Task inputs below:

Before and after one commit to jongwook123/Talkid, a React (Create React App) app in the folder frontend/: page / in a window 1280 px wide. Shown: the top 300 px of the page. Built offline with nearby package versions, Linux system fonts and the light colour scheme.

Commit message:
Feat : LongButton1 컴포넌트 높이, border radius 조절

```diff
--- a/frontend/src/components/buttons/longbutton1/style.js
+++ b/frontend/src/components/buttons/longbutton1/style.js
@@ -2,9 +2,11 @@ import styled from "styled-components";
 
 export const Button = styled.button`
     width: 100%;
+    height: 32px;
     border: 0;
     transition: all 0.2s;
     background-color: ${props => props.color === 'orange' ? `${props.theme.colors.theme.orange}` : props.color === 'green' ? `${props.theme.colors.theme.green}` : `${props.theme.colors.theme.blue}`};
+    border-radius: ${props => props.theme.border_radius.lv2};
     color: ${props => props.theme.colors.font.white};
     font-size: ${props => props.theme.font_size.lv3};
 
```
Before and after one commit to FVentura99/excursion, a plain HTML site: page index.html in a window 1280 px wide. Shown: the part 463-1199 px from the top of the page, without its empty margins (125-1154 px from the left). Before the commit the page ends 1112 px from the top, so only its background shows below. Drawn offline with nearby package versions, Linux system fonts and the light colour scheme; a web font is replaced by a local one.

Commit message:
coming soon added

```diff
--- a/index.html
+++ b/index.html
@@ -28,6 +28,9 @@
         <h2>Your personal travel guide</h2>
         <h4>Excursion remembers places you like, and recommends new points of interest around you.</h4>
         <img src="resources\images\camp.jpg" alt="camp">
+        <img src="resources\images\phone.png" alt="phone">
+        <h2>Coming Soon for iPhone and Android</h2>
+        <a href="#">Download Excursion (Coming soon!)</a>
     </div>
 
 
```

End of Task inputs.

--- Directions for this task ---
The word "border" appears in some lines of the data. Copy every one of those lines.

--- Response to this task ---
Feat : LongButton1 컴포넌트 높이, border radius 조절
     border: 0;
+    border-radius: ${props => props.theme.border_radius.lv2};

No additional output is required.